In general, a floating charge is a type of a security which “floats” all over the assets of the borrower-company, until an event of default occurs or until the company goes into insolvent liquidation, at which time the floating charge crystallises and attaches to all the then existing assets. Until such an event takes place, the company may carry on its business in the ordinary course and subject to the terms of the debenture may sell, mortgage or otherwise deal with its assets and pay dividends out of profits as though the floating charge had not been created.

Effect of the Floating Charge

Until a crystallizing event occurs- and therefore until a conversion of a floating into a fixed security takes place, the debenture holders are not entitled to intervene except in accordance with the terms of their contract, unless the borrower does some act which is ultra vires the memorandum or endangers the debenture holders’ security.


A floating security crystallises and consequently converts into a fixed security, in the following circumstances:

1.    On the company going into liquidation;

2.    On the intervention of the debenture holder by taking possession or by the appointment under the relevant charge of a receiver; and

3.    On cessation of the company’s business.

Effect of Crystallisation

After the security becomes a fixed charge the borrower-company cannot sell or mortgage any part of the property affected by that fixed charge, except subject to the fixed charge.

Why to choose a floating charge as a security

Although a fixed charge is a stronger security for a lender since it has priority over any floating charges, there are various reasons why it is worthwhile having a floating charge, from the lender’s perspective, including:

  • The lender has valuable rights with respect to both the appointment of an administrator and the choice of the latter.
  • When a floating charge is coupled with fixed charges, it allows one lender to have comprehensive security over all of the company’s assets;
  • A floating charge gives the lender a measure of control over the company’s business because, while the charge is in existence and especially when coupled with fixed charges, the charger typically is expected to provide up-to-date accounts to the lender so the lender is well placed to monitor its security.

Further, the possibility that the borrower might grant subsequent charges over the assets within the reach of the floating charge (and so diminish its value) has resulted in the practice of including clauses in the debenture, namely, “negative pledges”. The latter prohibits the borrower from creating further fixed or floating charges ranking pari passu with or in priority to the current charge. A negative charge may influence both a fixed and a floating charge, irrespective (as to the first case) that a fixed charge – as a general rule- has a priority over a floating charge. However, if the chargee of the new charge had no actual notice of the floating charge and the negative pledge attached to it, the negative pledge has no effect.
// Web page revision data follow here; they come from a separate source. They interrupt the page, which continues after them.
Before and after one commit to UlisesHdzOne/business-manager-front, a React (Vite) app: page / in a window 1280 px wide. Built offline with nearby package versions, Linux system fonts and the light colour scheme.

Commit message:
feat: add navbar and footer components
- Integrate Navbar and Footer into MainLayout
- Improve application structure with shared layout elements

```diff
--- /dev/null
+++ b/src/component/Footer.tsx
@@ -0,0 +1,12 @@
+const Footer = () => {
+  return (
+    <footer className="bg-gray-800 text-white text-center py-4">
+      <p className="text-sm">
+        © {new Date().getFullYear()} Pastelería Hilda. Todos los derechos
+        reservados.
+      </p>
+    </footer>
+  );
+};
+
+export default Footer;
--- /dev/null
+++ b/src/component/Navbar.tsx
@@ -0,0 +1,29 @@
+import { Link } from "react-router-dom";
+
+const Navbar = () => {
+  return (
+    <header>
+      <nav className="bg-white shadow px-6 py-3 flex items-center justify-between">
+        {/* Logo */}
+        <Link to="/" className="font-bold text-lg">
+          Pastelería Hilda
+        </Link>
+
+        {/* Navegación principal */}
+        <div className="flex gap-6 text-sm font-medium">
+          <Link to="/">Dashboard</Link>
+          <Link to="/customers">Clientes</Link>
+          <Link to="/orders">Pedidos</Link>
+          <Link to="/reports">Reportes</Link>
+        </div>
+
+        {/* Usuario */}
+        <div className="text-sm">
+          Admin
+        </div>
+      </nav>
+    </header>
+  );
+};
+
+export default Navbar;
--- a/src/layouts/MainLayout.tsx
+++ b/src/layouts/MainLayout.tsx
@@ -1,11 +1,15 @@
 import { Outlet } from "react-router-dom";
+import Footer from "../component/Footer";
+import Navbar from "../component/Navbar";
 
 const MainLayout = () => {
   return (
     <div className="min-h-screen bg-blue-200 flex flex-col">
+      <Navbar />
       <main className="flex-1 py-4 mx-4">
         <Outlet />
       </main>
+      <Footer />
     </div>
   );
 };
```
In effect, it can be concluded that once a floating charge has priority over any other floating charges and at the same time it is either (1) coupled with a fixed charge or (2) subject to a “negative pledge” clause, it is a strong security for the benefit of any lender who wants to be secured once the borrower is in breach of his or her obligations.